# Problem requirements
When a line in the entries contains the word "padding", copy that line in full.

# Data provided
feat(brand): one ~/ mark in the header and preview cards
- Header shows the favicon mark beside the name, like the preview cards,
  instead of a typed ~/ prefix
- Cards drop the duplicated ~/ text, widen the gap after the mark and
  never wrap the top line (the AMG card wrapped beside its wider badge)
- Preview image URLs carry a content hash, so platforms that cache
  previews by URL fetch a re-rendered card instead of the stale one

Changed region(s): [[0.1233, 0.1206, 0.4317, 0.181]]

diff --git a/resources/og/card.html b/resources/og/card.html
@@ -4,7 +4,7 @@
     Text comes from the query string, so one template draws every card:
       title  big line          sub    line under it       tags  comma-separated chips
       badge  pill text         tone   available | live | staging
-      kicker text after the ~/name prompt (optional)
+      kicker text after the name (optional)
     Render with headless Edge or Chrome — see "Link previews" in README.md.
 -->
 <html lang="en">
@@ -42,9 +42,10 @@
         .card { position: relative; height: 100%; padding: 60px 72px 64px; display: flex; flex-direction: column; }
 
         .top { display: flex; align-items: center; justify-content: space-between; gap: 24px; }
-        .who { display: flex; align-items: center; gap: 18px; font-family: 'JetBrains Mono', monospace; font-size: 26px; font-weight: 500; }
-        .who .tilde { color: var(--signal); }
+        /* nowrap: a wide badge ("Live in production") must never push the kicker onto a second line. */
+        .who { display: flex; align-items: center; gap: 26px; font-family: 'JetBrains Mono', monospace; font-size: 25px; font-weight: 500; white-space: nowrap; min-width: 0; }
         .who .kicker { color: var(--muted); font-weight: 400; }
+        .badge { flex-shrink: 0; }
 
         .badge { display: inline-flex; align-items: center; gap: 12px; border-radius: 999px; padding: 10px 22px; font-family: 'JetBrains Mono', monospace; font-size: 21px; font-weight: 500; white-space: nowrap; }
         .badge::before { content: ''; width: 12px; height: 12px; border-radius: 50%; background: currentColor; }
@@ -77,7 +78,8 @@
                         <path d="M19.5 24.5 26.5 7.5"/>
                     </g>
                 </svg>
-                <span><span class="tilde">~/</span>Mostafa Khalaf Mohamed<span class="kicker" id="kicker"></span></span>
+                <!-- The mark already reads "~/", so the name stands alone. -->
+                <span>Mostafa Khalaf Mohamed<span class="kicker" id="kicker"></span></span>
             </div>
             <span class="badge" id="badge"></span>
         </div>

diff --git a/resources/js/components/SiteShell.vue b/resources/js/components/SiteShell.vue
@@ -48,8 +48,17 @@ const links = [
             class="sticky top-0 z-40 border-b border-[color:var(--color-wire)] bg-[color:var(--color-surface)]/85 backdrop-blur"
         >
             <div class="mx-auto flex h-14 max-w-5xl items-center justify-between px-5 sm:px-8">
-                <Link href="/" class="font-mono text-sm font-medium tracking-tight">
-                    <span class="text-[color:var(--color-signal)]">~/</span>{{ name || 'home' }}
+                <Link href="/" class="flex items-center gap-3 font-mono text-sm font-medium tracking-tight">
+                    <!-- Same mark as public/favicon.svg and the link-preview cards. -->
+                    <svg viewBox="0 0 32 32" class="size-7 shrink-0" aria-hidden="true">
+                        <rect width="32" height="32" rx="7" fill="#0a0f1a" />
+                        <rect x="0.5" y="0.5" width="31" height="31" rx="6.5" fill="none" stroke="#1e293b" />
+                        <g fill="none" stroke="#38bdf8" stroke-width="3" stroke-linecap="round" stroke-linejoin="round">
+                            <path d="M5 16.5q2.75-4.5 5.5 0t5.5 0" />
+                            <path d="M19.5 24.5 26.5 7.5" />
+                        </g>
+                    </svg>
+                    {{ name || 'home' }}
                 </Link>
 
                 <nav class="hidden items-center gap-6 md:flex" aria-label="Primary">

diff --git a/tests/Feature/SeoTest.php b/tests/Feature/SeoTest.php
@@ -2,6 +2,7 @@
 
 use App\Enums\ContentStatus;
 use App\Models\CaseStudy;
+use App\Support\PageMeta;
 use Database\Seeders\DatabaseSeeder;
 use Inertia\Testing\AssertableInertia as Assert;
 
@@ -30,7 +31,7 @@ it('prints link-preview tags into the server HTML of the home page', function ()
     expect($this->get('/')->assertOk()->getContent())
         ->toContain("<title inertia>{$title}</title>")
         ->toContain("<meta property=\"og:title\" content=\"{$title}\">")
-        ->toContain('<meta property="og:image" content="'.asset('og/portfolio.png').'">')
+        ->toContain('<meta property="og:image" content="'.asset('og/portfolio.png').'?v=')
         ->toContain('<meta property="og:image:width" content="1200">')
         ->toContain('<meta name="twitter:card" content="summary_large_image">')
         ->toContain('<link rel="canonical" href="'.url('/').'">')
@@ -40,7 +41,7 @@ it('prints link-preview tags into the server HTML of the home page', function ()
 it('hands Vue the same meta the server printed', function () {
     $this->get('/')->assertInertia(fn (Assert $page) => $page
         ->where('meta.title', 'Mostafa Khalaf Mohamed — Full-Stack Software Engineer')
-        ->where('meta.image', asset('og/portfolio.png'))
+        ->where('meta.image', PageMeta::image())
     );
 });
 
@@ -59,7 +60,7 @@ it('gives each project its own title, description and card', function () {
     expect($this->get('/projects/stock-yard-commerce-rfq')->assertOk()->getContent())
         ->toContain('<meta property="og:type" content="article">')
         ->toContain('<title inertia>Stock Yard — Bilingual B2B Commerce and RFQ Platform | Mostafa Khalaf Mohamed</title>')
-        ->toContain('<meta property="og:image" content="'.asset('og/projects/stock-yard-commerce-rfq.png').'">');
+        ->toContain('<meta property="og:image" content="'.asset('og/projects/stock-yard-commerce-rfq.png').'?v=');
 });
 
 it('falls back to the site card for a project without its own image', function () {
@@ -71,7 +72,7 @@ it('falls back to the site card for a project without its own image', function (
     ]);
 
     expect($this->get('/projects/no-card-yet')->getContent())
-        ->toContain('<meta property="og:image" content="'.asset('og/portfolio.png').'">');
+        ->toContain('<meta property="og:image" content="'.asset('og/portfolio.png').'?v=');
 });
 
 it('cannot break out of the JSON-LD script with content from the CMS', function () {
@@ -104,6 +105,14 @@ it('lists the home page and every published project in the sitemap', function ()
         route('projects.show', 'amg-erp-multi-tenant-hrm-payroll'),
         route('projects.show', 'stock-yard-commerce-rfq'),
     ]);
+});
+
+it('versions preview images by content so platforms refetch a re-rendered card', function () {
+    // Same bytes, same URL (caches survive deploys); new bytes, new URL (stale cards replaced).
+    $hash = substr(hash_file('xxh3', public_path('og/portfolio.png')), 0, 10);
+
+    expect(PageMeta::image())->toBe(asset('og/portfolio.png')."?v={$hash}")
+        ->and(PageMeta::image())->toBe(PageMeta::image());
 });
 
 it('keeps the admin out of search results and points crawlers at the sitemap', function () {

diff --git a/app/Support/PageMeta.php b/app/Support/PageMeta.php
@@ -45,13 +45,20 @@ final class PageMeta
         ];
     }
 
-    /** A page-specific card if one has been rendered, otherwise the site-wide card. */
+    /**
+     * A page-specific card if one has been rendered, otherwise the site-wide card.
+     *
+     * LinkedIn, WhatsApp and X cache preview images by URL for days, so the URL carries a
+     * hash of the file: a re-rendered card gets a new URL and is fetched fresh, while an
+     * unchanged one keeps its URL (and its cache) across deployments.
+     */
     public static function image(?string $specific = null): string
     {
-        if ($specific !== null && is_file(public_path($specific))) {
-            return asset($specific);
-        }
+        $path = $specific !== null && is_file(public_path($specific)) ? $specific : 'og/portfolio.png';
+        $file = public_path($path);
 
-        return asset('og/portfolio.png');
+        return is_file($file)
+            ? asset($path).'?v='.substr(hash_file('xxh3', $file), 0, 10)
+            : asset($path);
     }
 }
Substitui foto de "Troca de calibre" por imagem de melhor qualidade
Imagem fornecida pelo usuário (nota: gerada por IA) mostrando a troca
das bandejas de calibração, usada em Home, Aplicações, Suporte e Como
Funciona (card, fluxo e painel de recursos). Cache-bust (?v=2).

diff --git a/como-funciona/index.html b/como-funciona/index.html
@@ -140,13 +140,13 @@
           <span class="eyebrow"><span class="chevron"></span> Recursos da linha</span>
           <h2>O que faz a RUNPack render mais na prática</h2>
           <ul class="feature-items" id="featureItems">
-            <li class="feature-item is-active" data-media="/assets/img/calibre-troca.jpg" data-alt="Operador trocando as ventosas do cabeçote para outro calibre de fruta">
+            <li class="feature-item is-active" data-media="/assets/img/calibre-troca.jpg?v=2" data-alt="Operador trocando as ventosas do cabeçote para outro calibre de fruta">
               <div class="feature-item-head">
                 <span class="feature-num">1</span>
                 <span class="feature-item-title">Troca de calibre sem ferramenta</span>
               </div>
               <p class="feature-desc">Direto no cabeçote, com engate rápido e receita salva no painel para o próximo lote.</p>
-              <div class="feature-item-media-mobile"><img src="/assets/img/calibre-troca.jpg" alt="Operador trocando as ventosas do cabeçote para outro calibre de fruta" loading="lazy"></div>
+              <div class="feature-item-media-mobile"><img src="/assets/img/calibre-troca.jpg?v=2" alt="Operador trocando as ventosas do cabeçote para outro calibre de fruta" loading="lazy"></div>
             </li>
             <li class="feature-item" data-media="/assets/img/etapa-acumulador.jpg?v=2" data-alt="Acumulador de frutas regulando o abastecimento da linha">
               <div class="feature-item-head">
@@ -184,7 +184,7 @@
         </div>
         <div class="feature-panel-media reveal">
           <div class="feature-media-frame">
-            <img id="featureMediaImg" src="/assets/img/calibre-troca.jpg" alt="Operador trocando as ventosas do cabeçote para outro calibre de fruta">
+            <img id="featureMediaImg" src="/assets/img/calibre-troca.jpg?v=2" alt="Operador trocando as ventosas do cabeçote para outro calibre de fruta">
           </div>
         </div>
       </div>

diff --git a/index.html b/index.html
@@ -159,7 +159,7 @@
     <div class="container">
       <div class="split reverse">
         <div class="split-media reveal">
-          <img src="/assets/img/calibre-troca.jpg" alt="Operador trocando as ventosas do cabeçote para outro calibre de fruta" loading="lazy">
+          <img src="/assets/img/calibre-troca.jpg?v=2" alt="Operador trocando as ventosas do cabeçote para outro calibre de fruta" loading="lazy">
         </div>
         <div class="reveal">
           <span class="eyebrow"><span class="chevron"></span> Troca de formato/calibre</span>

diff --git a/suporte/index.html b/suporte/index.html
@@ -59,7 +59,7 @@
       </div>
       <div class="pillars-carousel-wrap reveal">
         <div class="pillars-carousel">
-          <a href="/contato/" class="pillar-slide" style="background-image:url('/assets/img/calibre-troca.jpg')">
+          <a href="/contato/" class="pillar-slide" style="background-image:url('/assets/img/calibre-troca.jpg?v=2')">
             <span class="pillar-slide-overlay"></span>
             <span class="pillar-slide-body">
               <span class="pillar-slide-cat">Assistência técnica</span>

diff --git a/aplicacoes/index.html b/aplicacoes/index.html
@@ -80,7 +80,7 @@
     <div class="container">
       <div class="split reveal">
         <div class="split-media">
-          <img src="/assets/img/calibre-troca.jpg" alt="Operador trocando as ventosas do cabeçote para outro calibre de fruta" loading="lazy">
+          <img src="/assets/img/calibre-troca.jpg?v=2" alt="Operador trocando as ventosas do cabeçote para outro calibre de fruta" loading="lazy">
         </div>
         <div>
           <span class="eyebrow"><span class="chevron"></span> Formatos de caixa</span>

# Your response
         .card { position: relative; height: 100%; padding: 60px 72px 64px; display: flex; flex-direction: column; }
         .badge { display: inline-flex; align-items: center; gap: 12px; border-radius: 999px; padding: 10px 22px; font-family: 'JetBrains Mono', monospace; font-size: 21px; font-weight: 500; white-space: nowrap; }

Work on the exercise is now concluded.